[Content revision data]
* * * * * * *

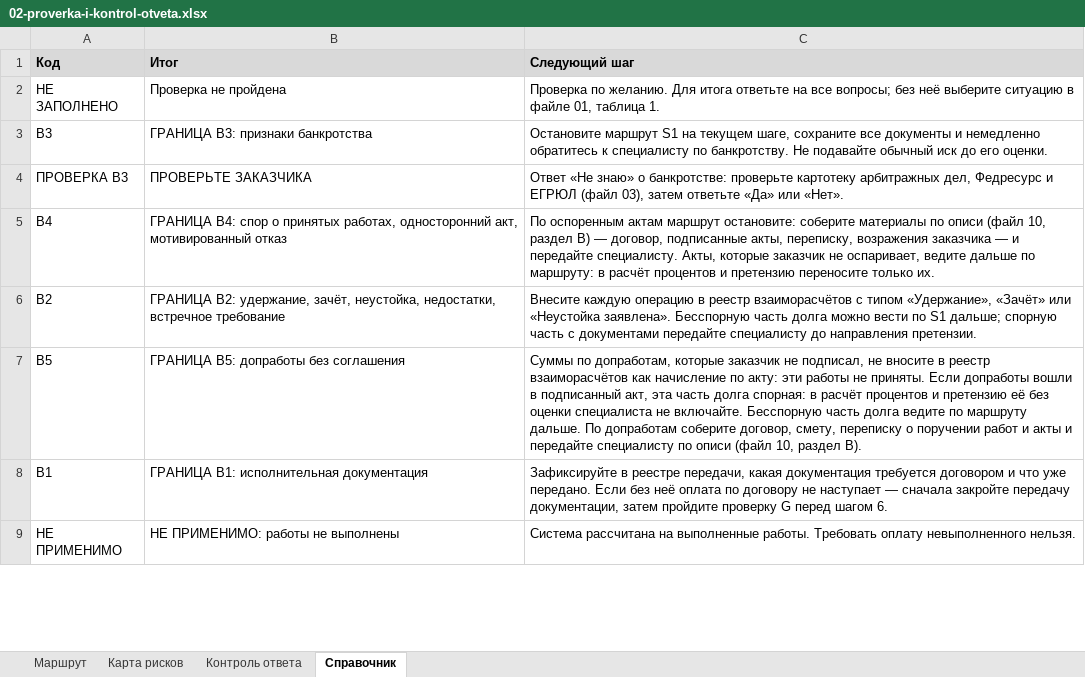
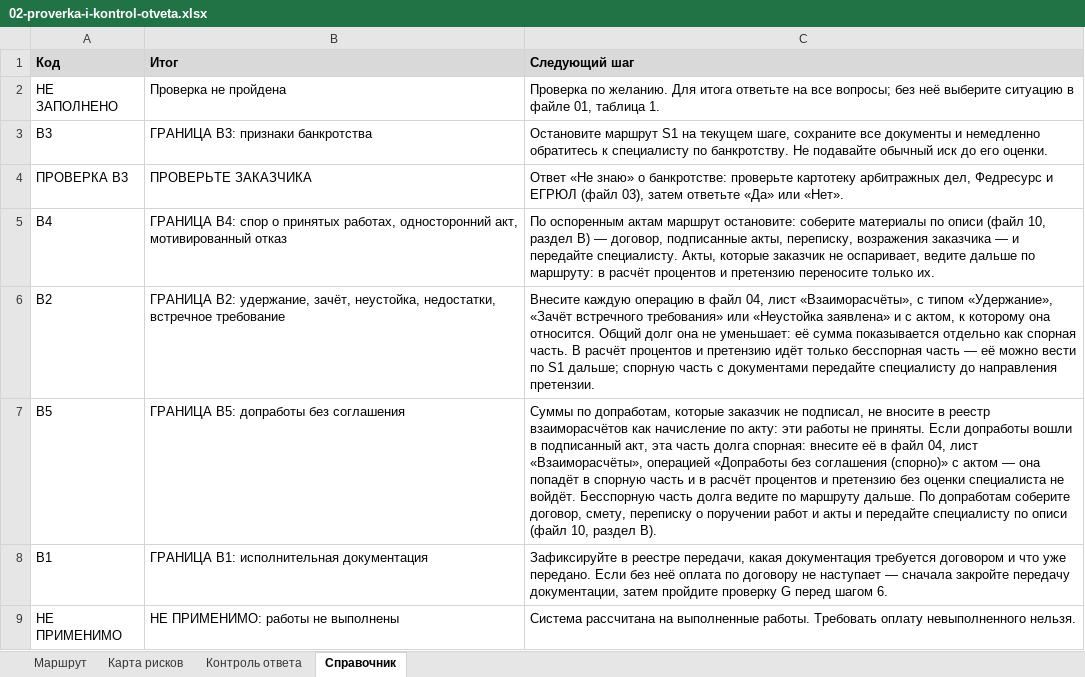
Before and after one commit to pmgpt12-arch/marzhavbetone.ru, an Excel workbook: tools/candidates/s1-oplata-za-raboty/02-proverka-i-kontrol-otveta.xlsx, sheet Справочник, drawn as a sheet; only a part is shown; values as stored, in another font and other column widths than the file's, no borders; the diff names each change by its address in the sheet, - before the commit and + after, or states it on an @@ line.

```diff
--- a/tools/candidates/s1-oplata-za-raboty/02-proverka-i-kontrol-otveta.xlsx (sheet Справочник)
+++ b/tools/candidates/s1-oplata-za-raboty/02-proverka-i-kontrol-otveta.xlsx (sheet Справочник)
-C6 (Следующий шаг): …операцию в реестр взаиморасчётов с типом «Удержание», «Зачёт» или «Неустойка заявлена». Бесспорную часть долга можно вести…
+C6 (Следующий шаг): …операцию в файл 04, лист «Взаиморасчёты», с типом «Удержание», «Зачёт встречного требования» или «Неустойка заявлена» и с актом, к которому она относится. Общий долг она не уменьшает: её сумма показывается отдельно как спорная часть. В расчёт процентов и претензию идёт только бесспорная часть — её можно вести…
-C7 (Следующий шаг): …долга спорная: в расчёт процентов и претензию её без оценки специалиста не включайте. Бесспорную часть…
+C7 (Следующий шаг): …долга спорная: внесите её в файл 04, лист «Взаиморасчёты», операцией «Допработы без соглашения (спорно)» с актом — она попадёт в спорную часть и в расчёт процентов и претензию без оценки специалиста не войдёт. Бесспорную часть…
```
Also changed, not shown: tools/candidates/s1-oplata-za-raboty/04-uchet-raschetov-i-otpravok.xlsx, tools/candidates/s1-oplata-za-raboty/08-raschet-procentov-395.xlsx, 25 other files.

* * * * * * *

PROBLEM STATEMENT:
Your answer should be every entry repeated exactly, minus the pictures.

EXPECTED ANSWER:
Before and after one commit to pmgpt12-arch/marzhavbetone.ru, an Excel workbook: tools/candidates/s1-oplata-za-raboty/02-proverka-i-kontrol-otveta.xlsx, sheet Справочник, drawn as a sheet; only a part is shown; values as stored, in another font and other column widths than the file's, no borders; the diff names each change by its address in the sheet, - before the commit and + after, or states it on an @@ line.

```diff
--- a/tools/candidates/s1-oplata-za-raboty/02-proverka-i-kontrol-otveta.xlsx (sheet Справочник)
+++ b/tools/candidates/s1-oplata-za-raboty/02-proverka-i-kontrol-otveta.xlsx (sheet Справочник)
-C6 (Следующий шаг): …операцию в реестр взаиморасчётов с типом «Удержание», «Зачёт» или «Неустойка заявлена». Бесспорную часть долга можно вести…
+C6 (Следующий шаг): …операцию в файл 04, лист «Взаиморасчёты», с типом «Удержание», «Зачёт встречного требования» или «Неустойка заявлена» и с актом, к которому она относится. Общий долг она не уменьшает: её сумма показывается отдельно как спорная часть. В расчёт процентов и претензию идёт только бесспорная часть — её можно вести…
-C7 (Следующий шаг): …долга спорная: в расчёт процентов и претензию её без оценки специалиста не включайте. Бесспорную часть…
+C7 (Следующий шаг): …долга спорная: внесите её в файл 04, лист «Взаиморасчёты», операцией «Допработы без соглашения (спорно)» с актом — она попадёт в спорную часть и в расчёт процентов и претензию без оценки специалиста не войдёт. Бесспорную часть…
```
Also changed, not shown: tools/candidates/s1-oplata-za-raboty/04-uchet-raschetov-i-otpravok.xlsx, tools/candidates/s1-oplata-za-raboty/08-raschet-procentov-395.xlsx, 25 other files.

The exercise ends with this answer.